Thinking

Connect your north star direction to your day to day

While the professional day-to-day may feel increasingly more fast-paced, complex, uncertain and fluid, this in itself does not have to be a blocker to innovation.

Connect your north star direction to your day to day, featured image, Clarasys

While the professional day-to-day may feel increasingly more fast-paced, complex, uncertain and fluid, this in itself does not have to be a blocker to innovation.

By setting the right foundation, direction and guard rails to work effectively and efficiently, each organisation has the potential to achieve its goals.

Why your north star matters


Firms are becoming increasingly better at setting a clear
north star. The main friction point lies in how this north star is translated into clarity on the ground. 

According to a 2019 study by Gartner, only 47% of employees said they understood their organisation’s goals and how their day-to-day work connects to it; this can lead to confusion and frustration. 

Large organisations are particularly at risk of misalignment as their scale and complexity makes it naturally more difficult in delivering a consistent experience across multiple products and services. 

In some instances, we found that teams work at cross-purposes or even against each other unknowingly.

The missing interpretation layer between strategy and the frontline can often be filled by a combination of Objectives and Key Results (OKRs), value propositions, business models and clear service designs which show how a firm organises itself to deliver a customer journey.

However, this needs to be done with careful consideration of not only an organisation’s vision and purpose but also of the day-to-day employee experiences.

It is time for firms to stop being their worst enemy.

Starting at the top, but listening to the ground


Companies are growing in complexity, working models are becoming more fragmented as people adopt hybrid working and customers are demanding more, while increasingly caring about ‘why’. 

This leads to both an unprecedented risk and opportunity to embrace simplicity, focus and clarity - but what does that look like in practice?

The key is to start with why and the vision you are trying to achieve. By starting with a problem to solve, a vision can be translated into OKRs and a value proposition, this drives the business model, which informs the service design - and ultimately, a service design can be translated into an outcome-based product roadmap.

But how do you pick the right problem to solve? In our experience, the most effective solutions come from listening to the customers’ problems, but let the designing and solutioning be informed by the business. 

By focusing on the problem as outlined in this article, firms can set a clear vision of how they will address it in the future as part of a vision.

What a north star might do for you


In most cases, the foundation to build this
north star already exists, but having an honest conversation about how to translate it can be uncomfortable. It is not as scary as you might think, however.
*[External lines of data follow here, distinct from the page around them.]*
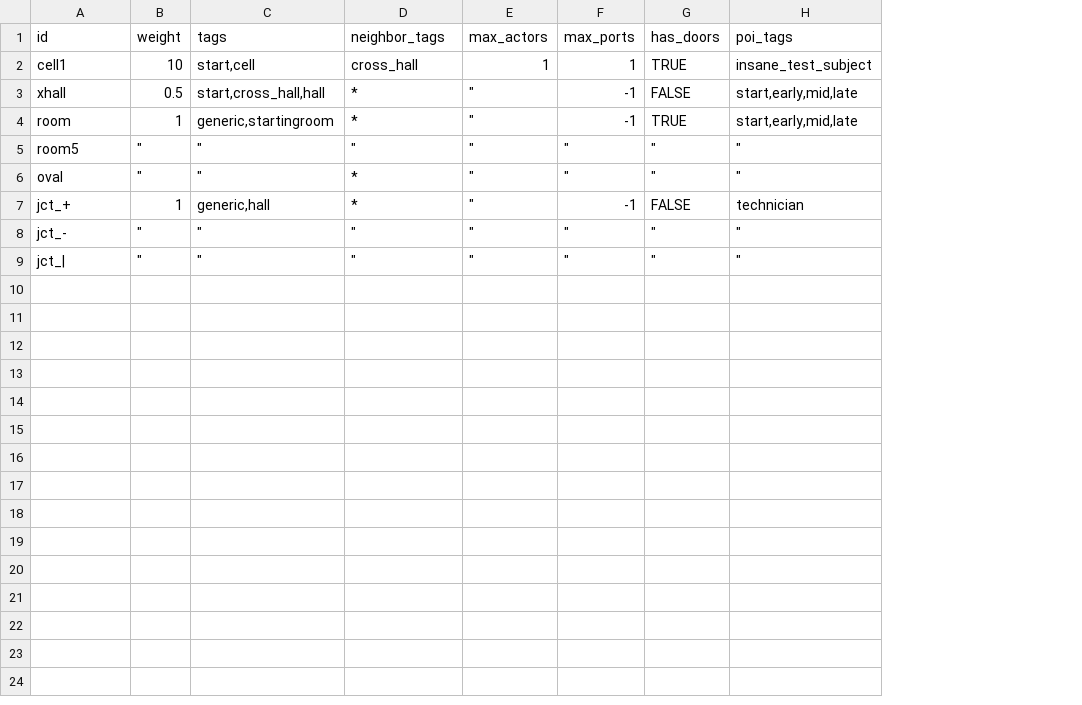
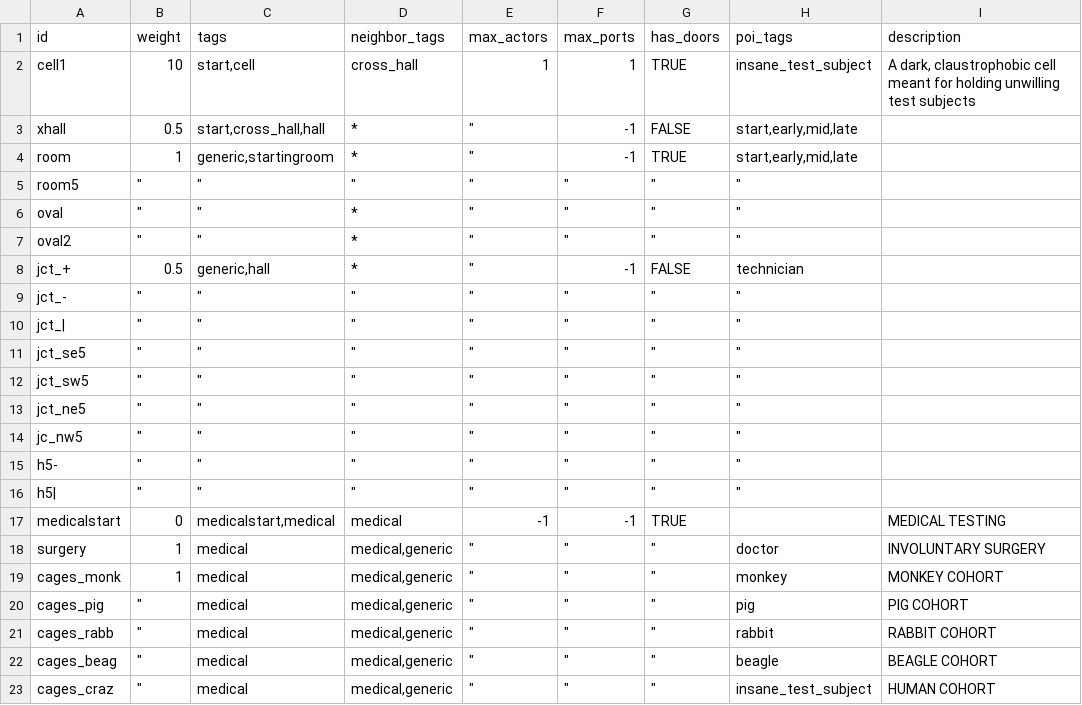
Before and after one commit to irskep/RogueKit, a CSV file: Resources/prefabs.csv, drawn as a sheet; addresses are those after the commit; the diff names each change by its address in the sheet, - before the commit and + after, or states it on an @@ line.

```diff
--- a/Resources/prefabs.csv
+++ b/Resources/prefabs.csv
+column I (description), row 2: A dark, claustrophobic cell meant for holding unwilling test subjects
+row 7: oval2 | " | " | * | " | " | " | "
-B8 (weight): 1
+B8 (weight): 0.5
+row 11: jct_se5 | " | " | " | " | " | " | "
+row 12: jct_sw5 | " | " | " | " | " | " | "
+row 13: jct_ne5 | " | " | " | " | " | " | "
+row 14: jc_nw5 | " | " | " | " | " | " | "
+row 15: h5- | " | " | " | " | " | " | "
+row 16: h5| | " | " | " | " | " | " | "
+row 17: medicalstart | 0 | medicalstart,medical | medical | -1 | -1 | TRUE |  | MEDICAL TESTING
+row 18: surgery | 1 | medical | medical,generic | " | " | " | doctor | INVOLUNTARY SURGERY
+row 19: cages_monk | 1 | medical | medical,generic | " | " | " | monkey | MONKEY COHORT
+row 20: cages_pig | " | medical | medical,generic | " | " | " | pig | PIG COHORT
+row 21: cages_rabb | " | medical | medical,generic | " | " | " | rabbit | RABBIT COHORT
+row 22: cages_beag | " | medical | medical,generic | " | " | " | beagle | BEAGLE COHORT
+row 23: cages_craz | " | medical | medical,generic | " | " | " | insane_test_subject | HUMAN COHORT
```
Also changed, not shown: Resources/stats_etc.csv, Resources/weapons.csv, 12 other files.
The returns speak for themselves. By having teams pull in the same direction with purpose, clarity and momentum, you not only empower your employees and loyal customers but also gain a better return on investment. 

In fact, according to Forbes’ HR Council, one of the key attributes that high performing teams have in common is a shared vision and goals to work towards. These goals need to not only clearly define a path forward but be built on values that your teams can easily get behind.

Faster new product development (NPD), improved customer experience, reduced waste, more satisfied people both internally and externally are only some of the effects of connecting vision to the everyday. 

Firms that adopt this way of working tend to be more agile, lean and profitable. According to Roman Pichler, the author of “How to Lead in Product Management”, agile practices enable early and frequent user feedback, which can improve the likelihood of creating a product that best fits the customer. 

This in turn ensures that the product is less likely to be taken off the shelves prematurely and you can focus your efforts on the next big idea as outlined in this previous blog.

In order to make improvements in any area of your organisation, the first step is always to reassess your long-term goals, whether they have the right purpose behind them, and whether this sufficiently translates to the day to day work done by your employees. 

If your north star is clearly rooted in the everyday, and you’re able to bring your employees on the journey with you, then you will increase your chances of building a sustainable, resilient and profitable business for the future.